Hey, hey, naturalistas! I was originally going to post about my son’s locs progress but something else came up. I was hanging out on my porch this evening catching a cool breeze with my son and some neighbourhood children when I noticed one of the girls had a bald spot. She is my neighbour, sometimes I walk their dog and I have noticed her neglected hair since a year ago, when I first met her. Her hair hasn’t grown since, and was looking worse!
I obtained permission from her dad to moisturize her hair on my porch. Living in a rural, small town with no Black hairstores, much less one catering to our natural hair and having a clueless White mother who was quite befuddled with her head, I don’t blame them. Her mom was using shampoo formulated for European hair, and Vaseline. Just, NO!
K, we will call her has more of her African father’s coily texture but beautiful golden blonde hair and a mix of loose curls at her crown and stunning yellow-green eyes. It made me aggravated to see her playing with girls who had their long hair in ponytails while her own beautiful hair was drier and sparser than a desert.
I started with a spritz of water and castor oil made from my island, Dominica, to help grow the bald spot and sparse hairs thicker and healthier. I then added a hair butter to the entire head and combed through, detangling with a wide tooth comb. Immediately, the texture went from dry and rough to soft and moisturized. It wasn’t long enough to go in a ponytail (TWA) so I tucked her ends in with bobby pins and sent her home with a tub of Shea butter, Cantu conditioner and the hair butter.
Her mother may not know how to properly wash and moisturize her hair.

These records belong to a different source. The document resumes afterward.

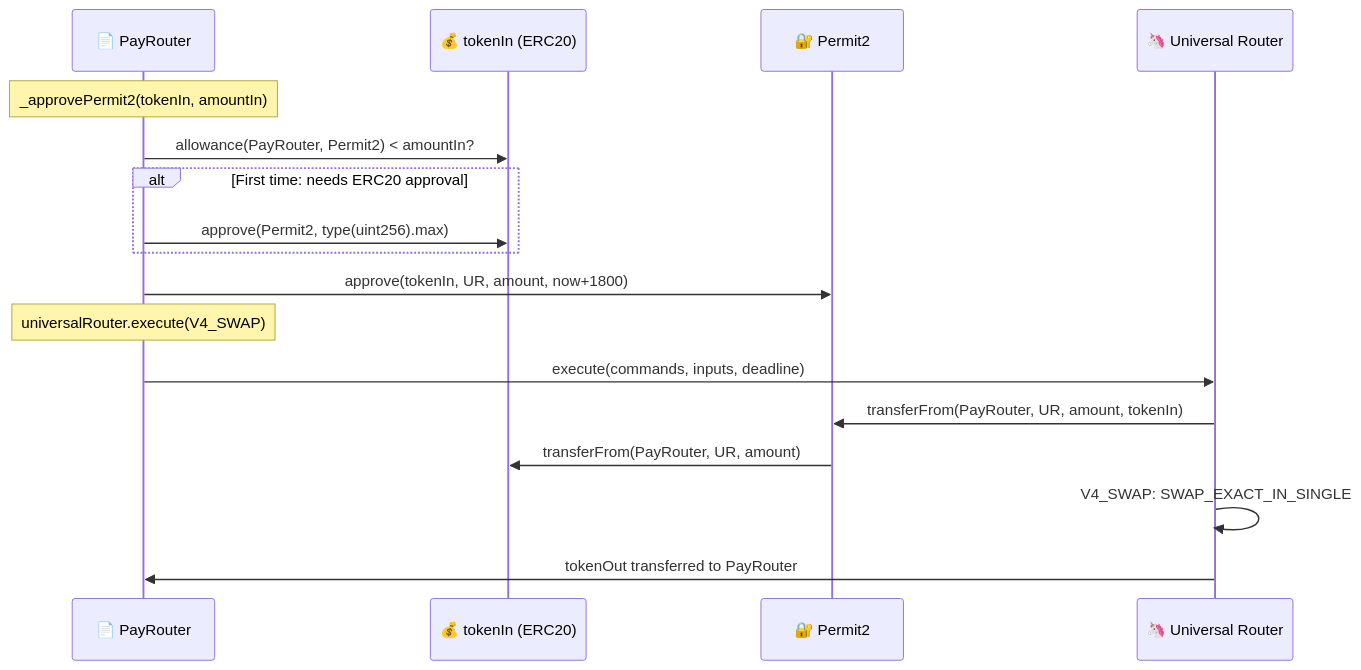
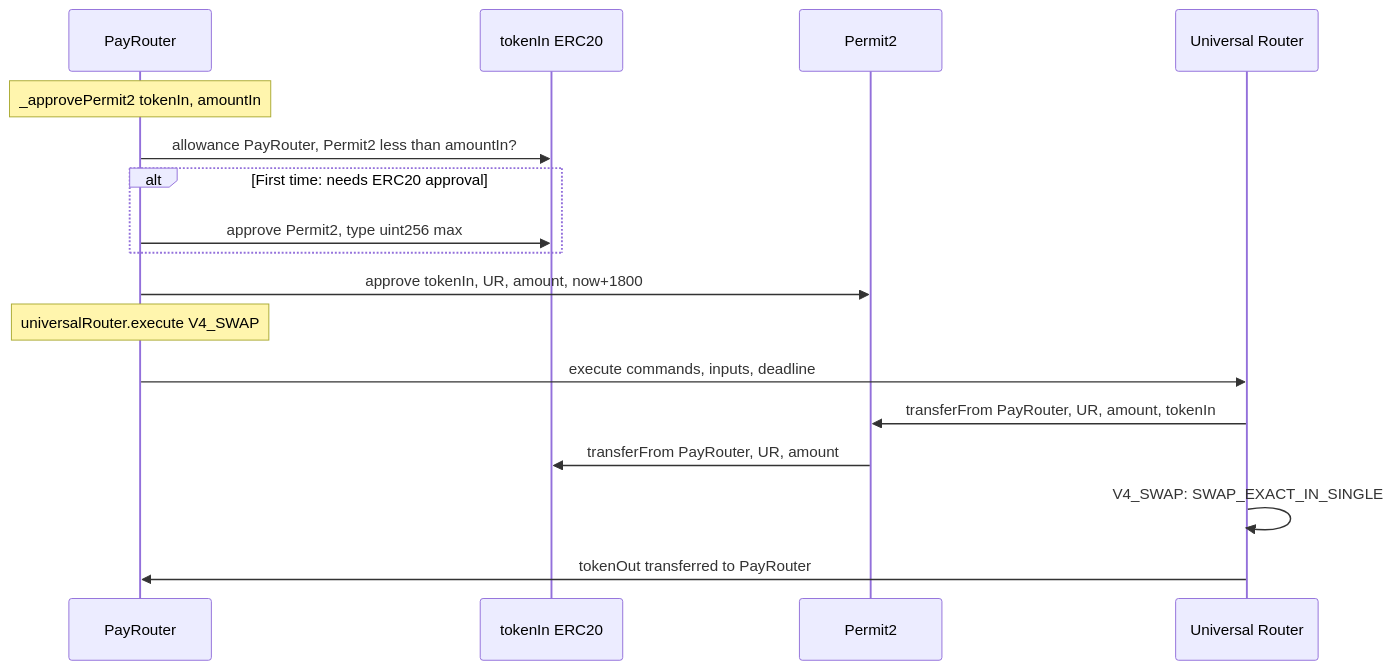
The sixth of 11 diagrams in docs/architecture.md (danelerr/htm-abipago), drawn with Mermaid before and after one commit. The commit also changed other lines of this file, not shown here.

Commit message:
updsare diagram

````diff
--- a/docs/architecture.md
+++ b/docs/architecture.md
@@ -328,22 +328,22 @@
 ```mermaid
 sequenceDiagram
-    participant PR as 📄 PayRouter
-    participant ERC20 as 💰 tokenIn (ERC20)
-    participant P2 as 🔐 Permit2
-    participant UR as 🦄 Universal Router
+    participant PR as PayRouter
+    participant ERC20 as tokenIn ERC20
+    participant P2 as Permit2
+    participant UR as Universal Router
 
-    Note over PR: _approvePermit2(tokenIn, amountIn)
+    Note over PR: _approvePermit2 tokenIn, amountIn
 
-    PR->>ERC20: allowance(PayRouter, Permit2) < amountIn?
+    PR->>ERC20: allowance PayRouter, Permit2 less than amountIn?
     alt First time: needs ERC20 approval
-        PR->>ERC20: approve(Permit2, type(uint256).max)
+        PR->>ERC20: approve Permit2, type uint256 max
     end
-    PR->>P2: approve(tokenIn, UR, amount, now+1800)
+    PR->>P2: approve tokenIn, UR, amount, now+1800
 
-    Note over PR: universalRouter.execute(V4_SWAP)
-    PR->>UR: execute(commands, inputs, deadline)
-    UR->>P2: transferFrom(PayRouter, UR, amount, tokenIn)
-    P2->>ERC20: transferFrom(PayRouter, UR, amount)
+    Note over PR: universalRouter.execute V4_SWAP
+    PR->>UR: execute commands, inputs, deadline
+    UR->>P2: transferFrom PayRouter, UR, amount, tokenIn
+    P2->>ERC20: transferFrom PayRouter, UR, amount
     UR->>UR: V4_SWAP: SWAP_EXACT_IN_SINGLE
     UR->>PR: tokenOut transferred to PayRouter
 ```
````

I just want to set her off on the right road, giving her the basic information and products so she can try them out and see that they work better than Vaseline. All I want to see is that beautiful, little girl with a thick head of curls. After all, nobody is born knowing how to care for natural hair. It is a process, a learning process, one that every person with any type of African hair deserves to embark on.
*I’ll follow up on K’s hair this week, y’all!